• **YOUR OBJECTIVE**: Copy out every line of the data exactly; do not include the images.
═══ EXERCISE INPUT ═══
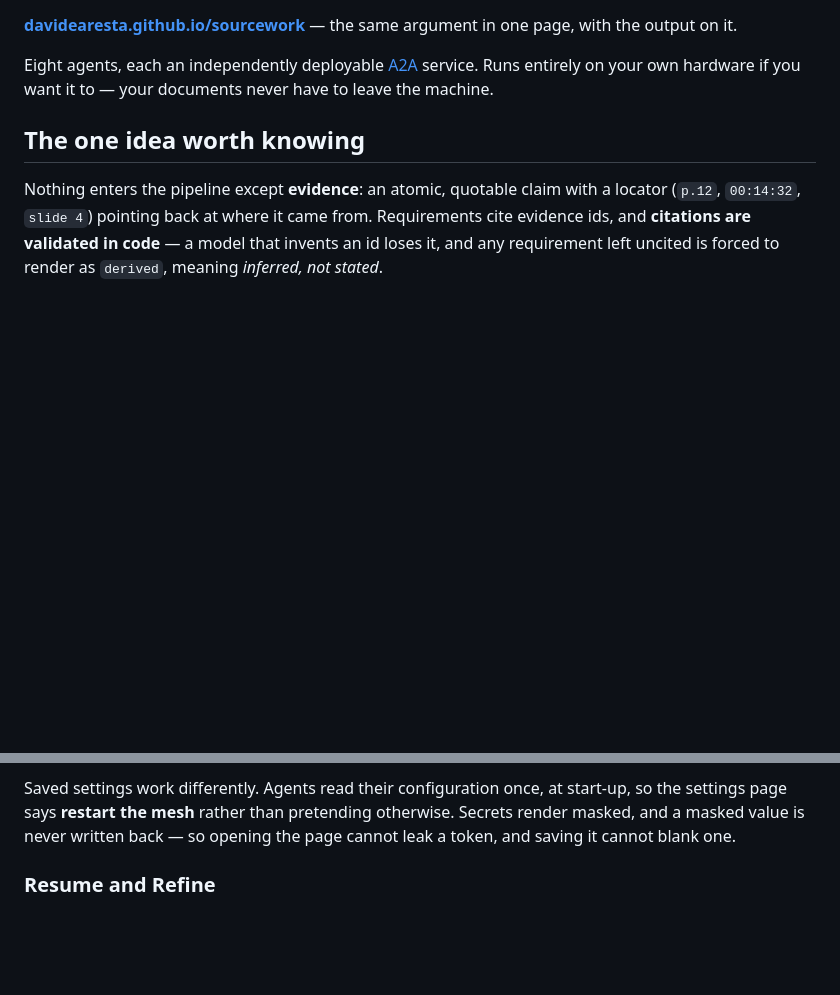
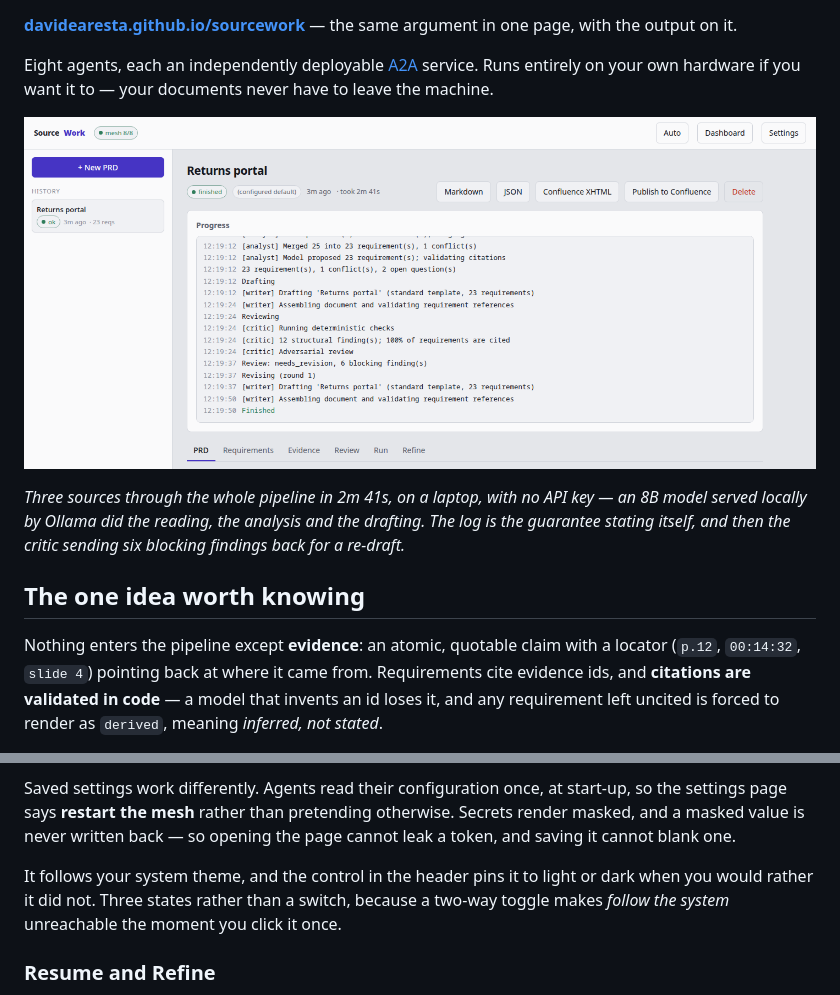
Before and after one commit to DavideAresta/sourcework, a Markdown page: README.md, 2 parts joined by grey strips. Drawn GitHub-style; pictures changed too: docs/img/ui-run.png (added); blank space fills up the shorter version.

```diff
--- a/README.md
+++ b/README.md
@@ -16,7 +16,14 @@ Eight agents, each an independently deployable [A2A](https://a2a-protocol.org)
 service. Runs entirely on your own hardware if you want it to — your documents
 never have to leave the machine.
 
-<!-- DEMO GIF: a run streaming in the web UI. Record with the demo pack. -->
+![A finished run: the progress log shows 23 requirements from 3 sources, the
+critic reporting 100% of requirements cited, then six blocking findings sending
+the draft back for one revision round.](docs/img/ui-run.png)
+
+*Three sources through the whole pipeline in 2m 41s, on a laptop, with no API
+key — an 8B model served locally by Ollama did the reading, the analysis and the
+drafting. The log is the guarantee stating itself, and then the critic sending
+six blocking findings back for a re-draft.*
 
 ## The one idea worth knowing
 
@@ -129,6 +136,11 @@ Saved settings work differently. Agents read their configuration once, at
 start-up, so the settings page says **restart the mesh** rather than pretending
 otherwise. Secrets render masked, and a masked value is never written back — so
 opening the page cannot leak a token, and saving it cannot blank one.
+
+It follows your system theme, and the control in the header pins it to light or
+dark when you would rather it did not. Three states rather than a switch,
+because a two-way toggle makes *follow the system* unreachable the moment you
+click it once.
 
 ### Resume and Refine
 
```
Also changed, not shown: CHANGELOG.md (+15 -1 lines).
═══
• **ANSWER FOR THIS EXERCISE**:
Before and after one commit to DavideAresta/sourcework, a Markdown page: README.md, 2 parts joined by grey strips. Drawn GitHub-style; pictures changed too: docs/img/ui-run.png (added); blank space fills up the shorter version.

```diff
--- a/README.md
+++ b/README.md
@@ -16,7 +16,14 @@ Eight agents, each an independently deployable [A2A](https://a2a-protocol.org)
 service. Runs entirely on your own hardware if you want it to — your documents
 never have to leave the machine.
 
-<!-- DEMO GIF: a run streaming in the web UI. Record with the demo pack. -->
+![A finished run: the progress log shows 23 requirements from 3 sources, the
+critic reporting 100% of requirements cited, then six blocking findings sending
+the draft back for one revision round.](docs/img/ui-run.png)
+
+*Three sources through the whole pipeline in 2m 41s, on a laptop, with no API
+key — an 8B model served locally by Ollama did the reading, the analysis and the
+drafting. The log is the guarantee stating itself, and then the critic sending
+six blocking findings back for a re-draft.*
 
 ## The one idea worth knowing
 
@@ -129,6 +136,11 @@ Saved settings work differently. Agents read their configuration once, at
 start-up, so the settings page says **restart the mesh** rather than pretending
 otherwise. Secrets render masked, and a masked value is never written back — so
 opening the page cannot leak a token, and saving it cannot blank one.
+
+It follows your system theme, and the control in the header pins it to light or
+dark when you would rather it did not. Three states rather than a switch,
+because a two-way toggle makes *follow the system* unreachable the moment you
+click it once.
 
 ### Resume and Refine
 
```
Also changed, not shown: CHANGELOG.md (+15 -1 lines).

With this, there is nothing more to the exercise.